_PROBLEM REQUIREMENTS_: Which lines of the records below contain the string "shown"? Report each of them.

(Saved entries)
[Start of Attachment]
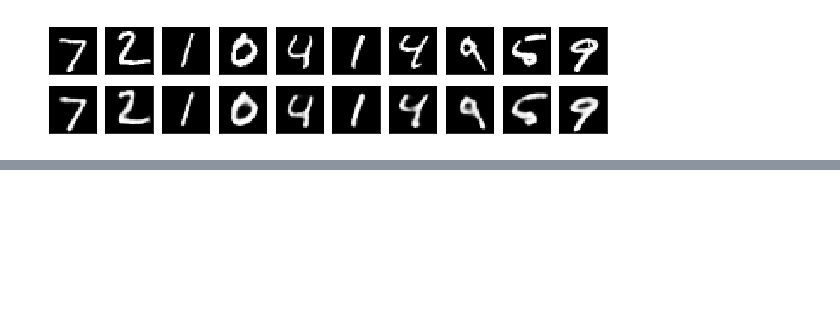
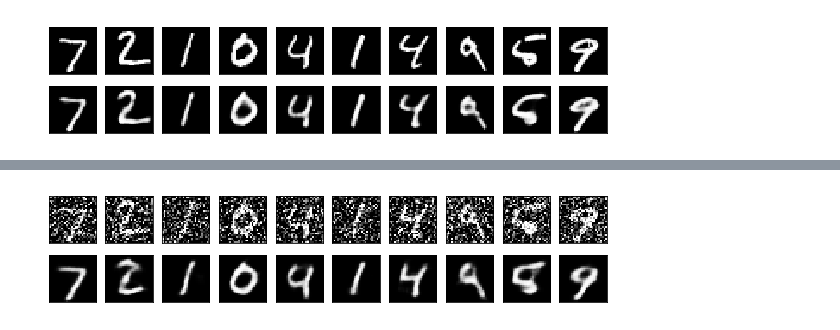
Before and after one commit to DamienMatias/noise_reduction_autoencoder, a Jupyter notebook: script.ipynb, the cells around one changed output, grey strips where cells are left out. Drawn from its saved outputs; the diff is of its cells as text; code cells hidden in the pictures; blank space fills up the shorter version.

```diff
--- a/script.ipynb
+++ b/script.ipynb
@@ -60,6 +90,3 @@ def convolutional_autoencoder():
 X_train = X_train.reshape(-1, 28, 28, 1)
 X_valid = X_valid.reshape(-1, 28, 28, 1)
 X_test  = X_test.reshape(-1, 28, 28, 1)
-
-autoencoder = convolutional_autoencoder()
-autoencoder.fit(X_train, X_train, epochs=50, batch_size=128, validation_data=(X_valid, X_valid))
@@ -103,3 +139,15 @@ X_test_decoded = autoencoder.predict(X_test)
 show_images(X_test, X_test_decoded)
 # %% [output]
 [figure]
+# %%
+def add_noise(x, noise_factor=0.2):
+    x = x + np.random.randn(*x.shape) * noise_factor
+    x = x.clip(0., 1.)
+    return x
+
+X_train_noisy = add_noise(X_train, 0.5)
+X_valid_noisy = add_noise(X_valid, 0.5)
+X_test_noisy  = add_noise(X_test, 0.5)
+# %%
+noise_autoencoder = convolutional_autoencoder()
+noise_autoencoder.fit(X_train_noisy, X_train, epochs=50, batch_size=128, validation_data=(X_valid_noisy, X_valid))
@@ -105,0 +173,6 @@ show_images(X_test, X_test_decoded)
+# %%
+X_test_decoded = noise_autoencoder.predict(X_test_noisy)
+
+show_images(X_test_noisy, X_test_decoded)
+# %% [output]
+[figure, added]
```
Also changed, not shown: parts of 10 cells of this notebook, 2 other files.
[End of Attachment]
[Start of Attachment]
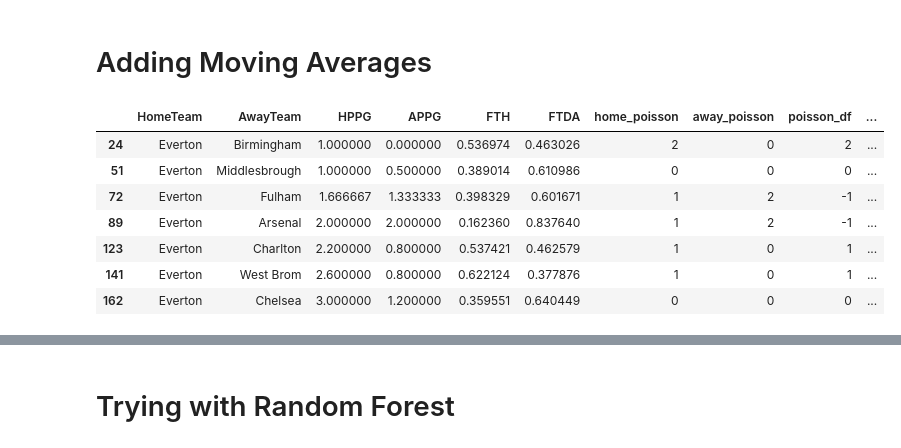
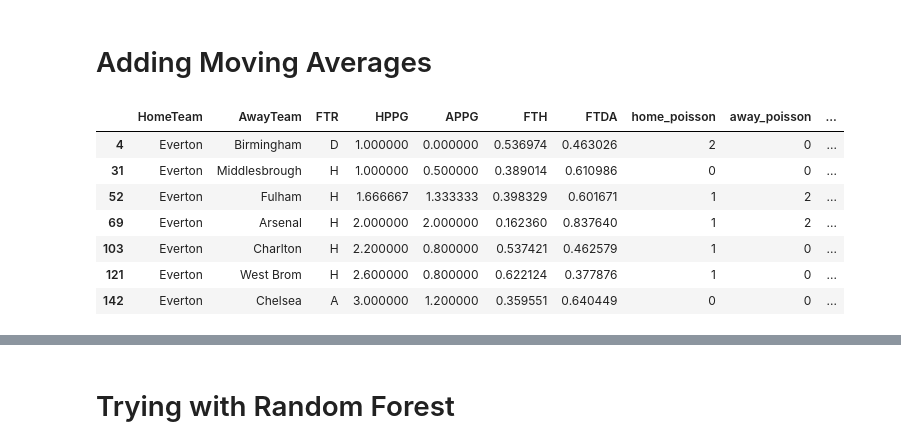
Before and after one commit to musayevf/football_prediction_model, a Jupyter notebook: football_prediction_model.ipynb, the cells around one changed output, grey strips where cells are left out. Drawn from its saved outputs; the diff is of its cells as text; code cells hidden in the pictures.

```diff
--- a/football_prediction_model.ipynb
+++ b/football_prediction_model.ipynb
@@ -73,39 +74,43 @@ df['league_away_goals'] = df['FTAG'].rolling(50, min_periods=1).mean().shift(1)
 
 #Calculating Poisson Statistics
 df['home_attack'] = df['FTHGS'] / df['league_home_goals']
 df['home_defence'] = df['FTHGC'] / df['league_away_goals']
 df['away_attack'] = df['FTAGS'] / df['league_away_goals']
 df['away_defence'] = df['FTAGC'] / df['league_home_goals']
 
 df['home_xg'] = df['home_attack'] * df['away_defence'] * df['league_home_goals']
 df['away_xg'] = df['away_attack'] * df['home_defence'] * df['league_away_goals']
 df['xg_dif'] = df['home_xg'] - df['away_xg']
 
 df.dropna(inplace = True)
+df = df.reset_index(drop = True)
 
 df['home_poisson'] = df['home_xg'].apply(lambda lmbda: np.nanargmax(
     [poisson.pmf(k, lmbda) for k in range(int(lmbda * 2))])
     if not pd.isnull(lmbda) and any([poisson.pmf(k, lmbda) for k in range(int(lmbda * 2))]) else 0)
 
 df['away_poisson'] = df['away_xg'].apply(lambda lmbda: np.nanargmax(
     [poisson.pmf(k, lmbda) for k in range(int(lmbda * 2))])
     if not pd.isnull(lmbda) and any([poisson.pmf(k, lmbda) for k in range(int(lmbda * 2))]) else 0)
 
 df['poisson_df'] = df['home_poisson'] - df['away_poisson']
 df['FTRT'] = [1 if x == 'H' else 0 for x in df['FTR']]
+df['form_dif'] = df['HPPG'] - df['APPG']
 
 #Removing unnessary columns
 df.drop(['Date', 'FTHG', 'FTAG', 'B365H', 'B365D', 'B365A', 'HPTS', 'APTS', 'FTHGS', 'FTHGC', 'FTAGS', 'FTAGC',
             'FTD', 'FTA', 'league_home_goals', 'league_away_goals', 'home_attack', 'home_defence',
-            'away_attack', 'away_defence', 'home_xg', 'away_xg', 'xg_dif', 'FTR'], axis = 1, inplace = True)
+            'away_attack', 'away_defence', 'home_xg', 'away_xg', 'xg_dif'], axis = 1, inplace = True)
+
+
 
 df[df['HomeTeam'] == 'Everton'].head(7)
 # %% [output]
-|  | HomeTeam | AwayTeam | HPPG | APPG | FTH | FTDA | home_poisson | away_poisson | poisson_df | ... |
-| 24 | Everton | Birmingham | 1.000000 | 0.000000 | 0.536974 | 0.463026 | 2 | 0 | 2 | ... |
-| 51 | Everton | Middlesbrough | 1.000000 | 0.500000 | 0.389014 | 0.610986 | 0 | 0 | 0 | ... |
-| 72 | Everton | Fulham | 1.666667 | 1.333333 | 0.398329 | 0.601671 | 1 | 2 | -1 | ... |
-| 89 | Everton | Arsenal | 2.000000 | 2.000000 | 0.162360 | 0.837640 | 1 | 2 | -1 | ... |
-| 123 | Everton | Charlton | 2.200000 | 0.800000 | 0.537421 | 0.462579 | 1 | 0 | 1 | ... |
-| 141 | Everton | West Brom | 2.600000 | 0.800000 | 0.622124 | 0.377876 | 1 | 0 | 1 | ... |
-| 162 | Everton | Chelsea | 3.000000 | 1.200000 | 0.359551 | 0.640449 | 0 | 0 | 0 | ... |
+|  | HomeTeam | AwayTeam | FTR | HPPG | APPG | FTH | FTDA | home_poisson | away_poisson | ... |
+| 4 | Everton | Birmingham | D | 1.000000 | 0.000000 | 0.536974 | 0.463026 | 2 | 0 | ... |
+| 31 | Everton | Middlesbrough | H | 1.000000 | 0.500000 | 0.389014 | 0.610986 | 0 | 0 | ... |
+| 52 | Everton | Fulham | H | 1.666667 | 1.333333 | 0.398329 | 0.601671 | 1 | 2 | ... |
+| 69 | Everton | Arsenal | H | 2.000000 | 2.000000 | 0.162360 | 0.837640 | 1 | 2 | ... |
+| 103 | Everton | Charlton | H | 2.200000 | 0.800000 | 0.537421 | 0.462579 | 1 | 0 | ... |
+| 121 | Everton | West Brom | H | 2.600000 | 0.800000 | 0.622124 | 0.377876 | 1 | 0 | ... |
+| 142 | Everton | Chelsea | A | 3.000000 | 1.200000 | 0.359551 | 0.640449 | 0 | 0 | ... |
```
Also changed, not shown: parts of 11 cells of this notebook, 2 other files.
[End of Attachment]
[Start of Attachment]
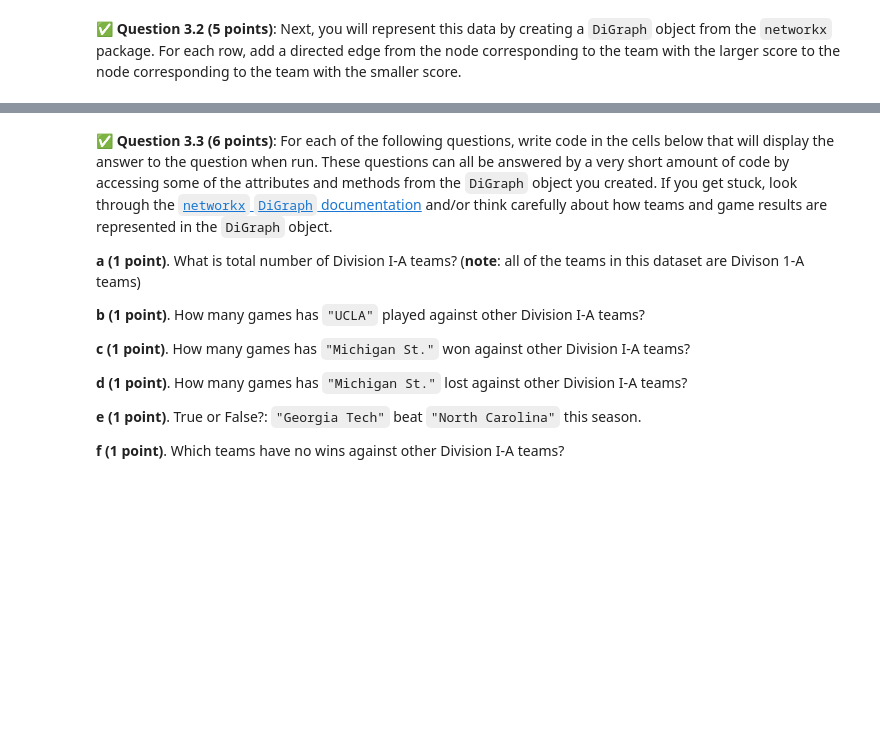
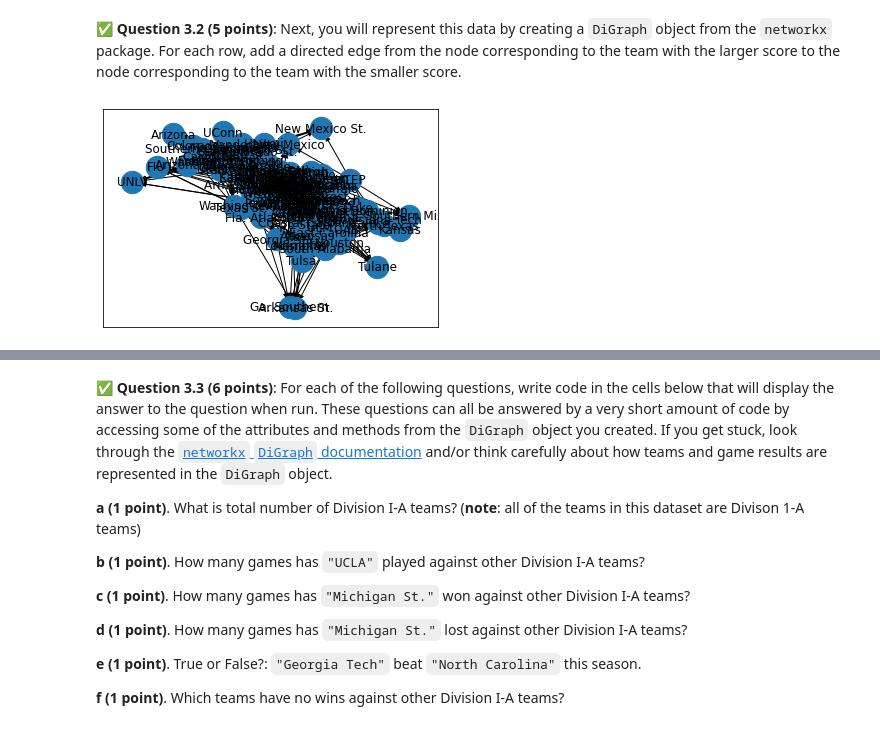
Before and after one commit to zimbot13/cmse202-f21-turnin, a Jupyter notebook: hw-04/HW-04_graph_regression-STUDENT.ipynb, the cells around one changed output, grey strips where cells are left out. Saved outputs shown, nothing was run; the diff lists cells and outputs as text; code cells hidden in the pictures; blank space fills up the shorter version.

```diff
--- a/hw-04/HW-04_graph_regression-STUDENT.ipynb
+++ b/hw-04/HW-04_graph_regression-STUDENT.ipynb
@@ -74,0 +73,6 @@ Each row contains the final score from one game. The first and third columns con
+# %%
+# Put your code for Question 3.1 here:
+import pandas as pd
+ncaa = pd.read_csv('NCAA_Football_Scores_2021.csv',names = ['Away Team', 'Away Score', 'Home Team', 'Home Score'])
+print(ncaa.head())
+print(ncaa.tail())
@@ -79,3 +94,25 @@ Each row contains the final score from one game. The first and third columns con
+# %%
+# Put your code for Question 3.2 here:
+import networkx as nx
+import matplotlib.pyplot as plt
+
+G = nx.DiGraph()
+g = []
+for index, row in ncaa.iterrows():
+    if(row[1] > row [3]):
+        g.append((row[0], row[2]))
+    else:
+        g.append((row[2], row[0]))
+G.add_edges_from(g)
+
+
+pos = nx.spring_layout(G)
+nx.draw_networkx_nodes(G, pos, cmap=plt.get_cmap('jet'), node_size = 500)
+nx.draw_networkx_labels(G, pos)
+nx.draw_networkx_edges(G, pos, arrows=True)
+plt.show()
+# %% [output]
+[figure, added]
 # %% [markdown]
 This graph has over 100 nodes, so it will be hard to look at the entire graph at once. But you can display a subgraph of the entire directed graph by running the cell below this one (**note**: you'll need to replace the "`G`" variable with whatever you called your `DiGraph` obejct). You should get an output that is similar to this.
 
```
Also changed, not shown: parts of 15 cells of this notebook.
[End of Attachment]
_ANSWER SPACE_:
Also changed, not shown: parts of 10 cells of this notebook, 2 other files.
Also changed, not shown: parts of 11 cells of this notebook, 2 other files.
Before and after one commit to zimbot13/cmse202-f21-turnin, a Jupyter notebook: hw-04/HW-04_graph_regression-STUDENT.ipynb, the cells around one changed output, grey strips where cells are left out. Saved outputs shown, nothing was run; the diff lists cells and outputs as text; code cells hidden in the pictures; blank space fills up the shorter version.
Also changed, not shown: parts of 15 cells of this notebook.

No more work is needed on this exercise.